Source material:
--- START ---
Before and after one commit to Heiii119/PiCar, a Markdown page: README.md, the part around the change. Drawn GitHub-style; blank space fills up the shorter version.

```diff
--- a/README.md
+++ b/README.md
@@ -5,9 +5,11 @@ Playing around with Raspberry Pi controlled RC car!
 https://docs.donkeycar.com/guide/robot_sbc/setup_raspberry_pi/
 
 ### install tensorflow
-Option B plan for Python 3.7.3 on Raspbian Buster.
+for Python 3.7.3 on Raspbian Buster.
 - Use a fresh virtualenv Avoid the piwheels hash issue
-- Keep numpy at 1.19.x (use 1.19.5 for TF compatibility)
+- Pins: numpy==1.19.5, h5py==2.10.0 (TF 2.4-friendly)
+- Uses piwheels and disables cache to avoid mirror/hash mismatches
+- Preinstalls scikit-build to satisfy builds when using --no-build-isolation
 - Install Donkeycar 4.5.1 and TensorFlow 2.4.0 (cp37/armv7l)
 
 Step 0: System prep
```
--- END ---
--- START ---
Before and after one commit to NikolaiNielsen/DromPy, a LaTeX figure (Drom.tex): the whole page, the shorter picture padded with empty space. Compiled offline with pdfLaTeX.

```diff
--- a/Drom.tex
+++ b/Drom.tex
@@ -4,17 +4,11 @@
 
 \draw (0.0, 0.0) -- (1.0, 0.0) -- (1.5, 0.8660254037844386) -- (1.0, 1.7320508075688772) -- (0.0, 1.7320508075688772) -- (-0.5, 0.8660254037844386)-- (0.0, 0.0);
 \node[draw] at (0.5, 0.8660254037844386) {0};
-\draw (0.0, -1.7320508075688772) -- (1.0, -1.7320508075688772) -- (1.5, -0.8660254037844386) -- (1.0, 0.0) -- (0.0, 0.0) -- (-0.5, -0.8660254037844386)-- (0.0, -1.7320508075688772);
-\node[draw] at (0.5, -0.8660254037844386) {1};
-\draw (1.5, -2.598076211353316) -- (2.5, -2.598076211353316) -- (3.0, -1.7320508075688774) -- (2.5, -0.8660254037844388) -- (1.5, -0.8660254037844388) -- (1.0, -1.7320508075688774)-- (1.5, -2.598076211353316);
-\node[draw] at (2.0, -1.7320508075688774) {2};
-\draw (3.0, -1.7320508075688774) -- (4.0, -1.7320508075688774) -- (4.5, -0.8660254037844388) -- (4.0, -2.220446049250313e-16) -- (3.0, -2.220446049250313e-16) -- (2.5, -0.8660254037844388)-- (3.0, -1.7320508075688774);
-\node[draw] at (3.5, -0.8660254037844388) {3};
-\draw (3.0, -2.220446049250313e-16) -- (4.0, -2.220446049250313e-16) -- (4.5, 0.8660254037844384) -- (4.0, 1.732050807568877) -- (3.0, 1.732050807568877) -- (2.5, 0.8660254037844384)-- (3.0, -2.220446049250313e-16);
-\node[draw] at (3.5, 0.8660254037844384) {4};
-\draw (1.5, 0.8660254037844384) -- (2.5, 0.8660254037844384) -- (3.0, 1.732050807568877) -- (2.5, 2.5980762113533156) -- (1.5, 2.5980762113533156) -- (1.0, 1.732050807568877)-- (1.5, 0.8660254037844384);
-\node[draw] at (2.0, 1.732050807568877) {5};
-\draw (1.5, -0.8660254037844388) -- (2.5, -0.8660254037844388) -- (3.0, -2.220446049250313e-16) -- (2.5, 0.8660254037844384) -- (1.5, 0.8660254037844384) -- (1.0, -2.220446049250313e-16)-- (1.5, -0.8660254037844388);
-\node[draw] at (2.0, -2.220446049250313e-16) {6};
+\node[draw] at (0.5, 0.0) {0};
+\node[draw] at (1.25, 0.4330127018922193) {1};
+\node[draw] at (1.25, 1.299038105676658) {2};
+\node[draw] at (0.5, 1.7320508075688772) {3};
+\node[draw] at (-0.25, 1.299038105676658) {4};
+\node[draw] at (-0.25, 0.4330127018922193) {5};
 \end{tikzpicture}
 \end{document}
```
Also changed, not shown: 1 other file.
--- END ---
How to complete this task:
The answer must consist of every line from the entries above that contains the string "Before".

Expected answer:
Before and after one commit to Heiii119/PiCar, a Markdown page: README.md, the part around the change. Drawn GitHub-style; blank space fills up the shorter version.
Before and after one commit to NikolaiNielsen/DromPy, a LaTeX figure (Drom.tex): the whole page, the shorter picture padded with empty space. Compiled offline with pdfLaTeX.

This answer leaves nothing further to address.